The study, published yesterday in the Proceedings of the National Academy of Sciences found that the diversity of the soil microbiome of sorghum plants declines during drought. The plants recognize they are under water-stress and release a particular substance into the root zone that enriches that environment for one major group of Actinobacteria that are more tolerant to drought. This suggests that the sorghum cultivars and microbes are having a sort of cross-talk.
“We just didn’t know that this was happening,” said Lemaux.
Major companies like Bayer CropScience, Syngenta, and emerging soil startups such as Indigo Ag are already investing millions, and in some cases hundreds of millions, in a gold rush for the next microbe in forest and farm soils that could be used to significantly boost yields. Such a microbe could work as a probiotic that help to improve plants' tolerance to stressful conditions brought on by pests, disease and drought.
“We are operating in a black box,” said Devin Coleman-Derr, a principal investigator at the USDA Agricultural Research Service in Albany, California, who studies the sorghum soil microbiome. “We still do not know what microbes associate with plants during stress.”
To the scientists’ surprise, the microbial community in the sorghum roots bounced back to previous, non-drought patterns in only a few days of normal watering, even after months of drought. After this recovery, a different group of bacteria called Proteobacteria again actively dominate its roots. This allowed the scientists to rule out Proteobacteria as a likely group to help plants better respond to drought.
The group of Actinobacteria that the sorghum plant roots are nourishing during drought are known as Streptomyces, and have been used for decades to provide antibiotics for humans. The scientists had only previously assumed that the bacteria would tolerate dry conditions because of their thick cell walls that should prevent them from drying out.

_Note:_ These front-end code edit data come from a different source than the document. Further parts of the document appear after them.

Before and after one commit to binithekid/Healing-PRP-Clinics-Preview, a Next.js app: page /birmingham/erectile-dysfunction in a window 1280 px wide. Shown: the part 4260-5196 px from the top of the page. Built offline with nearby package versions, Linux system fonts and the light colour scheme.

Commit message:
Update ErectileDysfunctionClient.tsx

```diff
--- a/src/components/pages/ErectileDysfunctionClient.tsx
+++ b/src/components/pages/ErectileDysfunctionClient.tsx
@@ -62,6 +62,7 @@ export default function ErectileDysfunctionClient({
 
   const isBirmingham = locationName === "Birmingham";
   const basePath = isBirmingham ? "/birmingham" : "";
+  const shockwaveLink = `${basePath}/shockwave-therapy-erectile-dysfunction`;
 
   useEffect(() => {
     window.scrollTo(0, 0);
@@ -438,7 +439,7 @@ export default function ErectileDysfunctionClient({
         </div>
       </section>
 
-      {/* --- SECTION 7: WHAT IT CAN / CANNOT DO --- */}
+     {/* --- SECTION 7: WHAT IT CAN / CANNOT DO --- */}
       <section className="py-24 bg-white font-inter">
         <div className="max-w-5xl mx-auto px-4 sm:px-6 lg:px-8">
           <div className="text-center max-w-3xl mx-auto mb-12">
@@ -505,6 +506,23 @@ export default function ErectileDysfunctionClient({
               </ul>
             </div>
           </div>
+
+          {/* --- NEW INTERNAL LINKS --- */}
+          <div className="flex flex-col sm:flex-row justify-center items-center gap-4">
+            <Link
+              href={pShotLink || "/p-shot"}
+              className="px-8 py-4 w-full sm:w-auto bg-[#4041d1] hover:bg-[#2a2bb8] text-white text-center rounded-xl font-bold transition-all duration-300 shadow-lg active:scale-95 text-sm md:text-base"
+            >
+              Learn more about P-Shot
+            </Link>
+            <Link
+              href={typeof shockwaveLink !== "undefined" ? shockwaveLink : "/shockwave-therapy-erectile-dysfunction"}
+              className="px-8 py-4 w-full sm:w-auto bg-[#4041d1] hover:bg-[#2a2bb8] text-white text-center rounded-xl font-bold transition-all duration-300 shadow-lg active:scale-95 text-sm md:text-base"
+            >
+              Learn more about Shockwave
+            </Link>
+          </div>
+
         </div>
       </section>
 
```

Strains of the Streptomyces bacteria taken from the roots of sorghum plants under drought were cultured and later exposed to the roots of sterile sorghum plants in the lab. The drought-stressed plants with the bacteria grew better than those without.
“I think their results are promising,” said Connor Fitzpatrick, a graduate student in ecology and evolutionary biology at the University of Toronto. His recent study on the microbiome of drought-tolerant wild flowering plants found an abundance of Streptomyces bacteria in their roots. But many questions remain, he said. "How general is this benefit across agricultural plant species?”
Lemaux says the microbial findings could help farmers improve yields in the face of climate more than genetic engineering. “Genetic engineering we have left out because it is too expensive," she said. "Maybe the microbial approach will help achieve what we are supposed to do.”
In moving forward, the scientists hope to sequence the genomes of the different Streptomyces bacteria they extracted, which may even benefit the microbe prospecting pharmaceutical industry down the road.
As they continue to study soil bacteria, said Coleman-Derr, "we will continue to explore, prod and poke to understand their biology better.”